Content starts
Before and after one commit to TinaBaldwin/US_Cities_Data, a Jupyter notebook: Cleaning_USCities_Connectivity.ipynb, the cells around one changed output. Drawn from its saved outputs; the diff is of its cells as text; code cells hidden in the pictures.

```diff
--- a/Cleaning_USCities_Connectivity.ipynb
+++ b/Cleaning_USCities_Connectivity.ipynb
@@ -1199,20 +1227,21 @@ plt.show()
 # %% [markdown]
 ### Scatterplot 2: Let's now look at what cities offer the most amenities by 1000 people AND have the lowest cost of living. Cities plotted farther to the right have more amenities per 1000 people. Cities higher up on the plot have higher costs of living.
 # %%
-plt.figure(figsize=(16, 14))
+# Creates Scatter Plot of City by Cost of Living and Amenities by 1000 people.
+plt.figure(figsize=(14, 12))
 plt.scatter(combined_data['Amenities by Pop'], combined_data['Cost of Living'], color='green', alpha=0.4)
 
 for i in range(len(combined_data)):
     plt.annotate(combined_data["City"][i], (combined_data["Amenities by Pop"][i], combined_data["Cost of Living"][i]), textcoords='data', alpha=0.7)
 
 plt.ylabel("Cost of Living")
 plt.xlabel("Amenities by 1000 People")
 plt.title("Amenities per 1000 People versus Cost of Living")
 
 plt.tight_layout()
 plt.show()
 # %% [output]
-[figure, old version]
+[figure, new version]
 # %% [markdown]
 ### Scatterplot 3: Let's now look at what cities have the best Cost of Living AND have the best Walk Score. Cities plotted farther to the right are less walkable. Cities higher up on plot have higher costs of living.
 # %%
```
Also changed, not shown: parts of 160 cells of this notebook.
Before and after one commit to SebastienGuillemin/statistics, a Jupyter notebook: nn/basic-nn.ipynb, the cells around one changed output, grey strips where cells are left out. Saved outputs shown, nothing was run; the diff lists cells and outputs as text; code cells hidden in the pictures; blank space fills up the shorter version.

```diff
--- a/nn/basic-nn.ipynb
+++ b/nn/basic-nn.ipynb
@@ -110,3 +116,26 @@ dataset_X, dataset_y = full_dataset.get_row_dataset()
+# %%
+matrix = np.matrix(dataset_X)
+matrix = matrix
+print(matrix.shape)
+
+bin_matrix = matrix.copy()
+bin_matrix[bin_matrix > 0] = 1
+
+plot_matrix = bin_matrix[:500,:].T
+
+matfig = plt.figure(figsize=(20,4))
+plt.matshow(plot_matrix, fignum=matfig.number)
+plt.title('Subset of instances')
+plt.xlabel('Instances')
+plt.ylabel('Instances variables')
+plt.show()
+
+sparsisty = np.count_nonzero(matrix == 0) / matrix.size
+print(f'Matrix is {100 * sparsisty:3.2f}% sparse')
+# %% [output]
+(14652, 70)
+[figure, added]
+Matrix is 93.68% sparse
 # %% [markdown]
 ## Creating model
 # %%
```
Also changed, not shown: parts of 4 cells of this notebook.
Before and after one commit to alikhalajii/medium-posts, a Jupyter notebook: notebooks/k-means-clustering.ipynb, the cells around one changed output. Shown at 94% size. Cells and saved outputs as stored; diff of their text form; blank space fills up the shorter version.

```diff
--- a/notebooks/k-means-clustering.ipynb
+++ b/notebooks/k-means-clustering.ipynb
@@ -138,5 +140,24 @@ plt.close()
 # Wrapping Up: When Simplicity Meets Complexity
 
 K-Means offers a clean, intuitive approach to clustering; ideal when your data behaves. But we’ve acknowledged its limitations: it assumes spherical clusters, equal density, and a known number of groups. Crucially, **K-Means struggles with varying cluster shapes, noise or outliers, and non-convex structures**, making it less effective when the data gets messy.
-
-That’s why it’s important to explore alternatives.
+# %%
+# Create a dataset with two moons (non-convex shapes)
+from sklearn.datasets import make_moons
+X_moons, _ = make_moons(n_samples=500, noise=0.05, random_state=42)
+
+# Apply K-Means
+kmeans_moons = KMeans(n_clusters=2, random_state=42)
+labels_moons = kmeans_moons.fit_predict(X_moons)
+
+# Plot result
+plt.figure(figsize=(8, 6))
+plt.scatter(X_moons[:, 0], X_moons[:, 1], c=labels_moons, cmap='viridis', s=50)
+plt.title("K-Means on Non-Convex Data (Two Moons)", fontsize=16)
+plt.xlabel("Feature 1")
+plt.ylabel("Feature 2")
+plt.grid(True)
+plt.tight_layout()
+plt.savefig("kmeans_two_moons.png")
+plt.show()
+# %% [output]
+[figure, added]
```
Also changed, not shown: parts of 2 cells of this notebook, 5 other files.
Content ends
### WHAT THE TASK REQUIRES
Each entry is to be written out exactly as it was given.

### RESULT BELOW
Before and after one commit to TinaBaldwin/US_Cities_Data, a Jupyter notebook: Cleaning_USCities_Connectivity.ipynb, the cells around one changed output. Drawn from its saved outputs; the diff is of its cells as text; code cells hidden in the pictures.

```diff
--- a/Cleaning_USCities_Connectivity.ipynb
+++ b/Cleaning_USCities_Connectivity.ipynb
@@ -1199,20 +1227,21 @@ plt.show()
 # %% [markdown]
 ### Scatterplot 2: Let's now look at what cities offer the most amenities by 1000 people AND have the lowest cost of living. Cities plotted farther to the right have more amenities per 1000 people. Cities higher up on the plot have higher costs of living.
 # %%
-plt.figure(figsize=(16, 14))
+# Creates Scatter Plot of City by Cost of Living and Amenities by 1000 people.
+plt.figure(figsize=(14, 12))
 plt.scatter(combined_data['Amenities by Pop'], combined_data['Cost of Living'], color='green', alpha=0.4)
 
 for i in range(len(combined_data)):
     plt.annotate(combined_data["City"][i], (combined_data["Amenities by Pop"][i], combined_data["Cost of Living"][i]), textcoords='data', alpha=0.7)
 
 plt.ylabel("Cost of Living")
 plt.xlabel("Amenities by 1000 People")
 plt.title("Amenities per 1000 People versus Cost of Living")
 
 plt.tight_layout()
 plt.show()
 # %% [output]
-[figure, old version]
+[figure, new version]
 # %% [markdown]
 ### Scatterplot 3: Let's now look at what cities have the best Cost of Living AND have the best Walk Score. Cities plotted farther to the right are less walkable. Cities higher up on plot have higher costs of living.
 # %%
```
Also changed, not shown: parts of 160 cells of this notebook.
Before and after one commit to SebastienGuillemin/statistics, a Jupyter notebook: nn/basic-nn.ipynb, the cells around one changed output, grey strips where cells are left out. Saved outputs shown, nothing was run; the diff lists cells and outputs as text; code cells hidden in the pictures; blank space fills up the shorter version.

```diff
--- a/nn/basic-nn.ipynb
+++ b/nn/basic-nn.ipynb
@@ -110,3 +116,26 @@ dataset_X, dataset_y = full_dataset.get_row_dataset()
+# %%
+matrix = np.matrix(dataset_X)
+matrix = matrix
+print(matrix.shape)
+
+bin_matrix = matrix.copy()
+bin_matrix[bin_matrix > 0] = 1
+
+plot_matrix = bin_matrix[:500,:].T
+
+matfig = plt.figure(figsize=(20,4))
+plt.matshow(plot_matrix, fignum=matfig.number)
+plt.title('Subset of instances')
+plt.xlabel('Instances')
+plt.ylabel('Instances variables')
+plt.show()
+
+sparsisty = np.count_nonzero(matrix == 0) / matrix.size
+print(f'Matrix is {100 * sparsisty:3.2f}% sparse')
+# %% [output]
+(14652, 70)
+[figure, added]
+Matrix is 93.68% sparse
 # %% [markdown]
 ## Creating model
 # %%
```
Also changed, not shown: parts of 4 cells of this notebook.
Before and after one commit to alikhalajii/medium-posts, a Jupyter notebook: notebooks/k-means-clustering.ipynb, the cells around one changed output. Shown at 94% size. Cells and saved outputs as stored; diff of their text form; blank space fills up the shorter version.

```diff
--- a/notebooks/k-means-clustering.ipynb
+++ b/notebooks/k-means-clustering.ipynb
@@ -138,5 +140,24 @@ plt.close()
 # Wrapping Up: When Simplicity Meets Complexity
 
 K-Means offers a clean, intuitive approach to clustering; ideal when your data behaves. But we’ve acknowledged its limitations: it assumes spherical clusters, equal density, and a known number of groups. Crucially, **K-Means struggles with varying cluster shapes, noise or outliers, and non-convex structures**, making it less effective when the data gets messy.
-
-That’s why it’s important to explore alternatives.
+# %%
+# Create a dataset with two moons (non-convex shapes)
+from sklearn.datasets import make_moons
+X_moons, _ = make_moons(n_samples=500, noise=0.05, random_state=42)
+
+# Apply K-Means
+kmeans_moons = KMeans(n_clusters=2, random_state=42)
+labels_moons = kmeans_moons.fit_predict(X_moons)
+
+# Plot result
+plt.figure(figsize=(8, 6))
+plt.scatter(X_moons[:, 0], X_moons[:, 1], c=labels_moons, cmap='viridis', s=50)
+plt.title("K-Means on Non-Convex Data (Two Moons)", fontsize=16)
+plt.xlabel("Feature 1")
+plt.ylabel("Feature 2")
+plt.grid(True)
+plt.tight_layout()
+plt.savefig("kmeans_two_moons.png")
+plt.show()
+# %% [output]
+[figure, added]
```
Also changed, not shown: parts of 2 cells of this notebook, 5 other files.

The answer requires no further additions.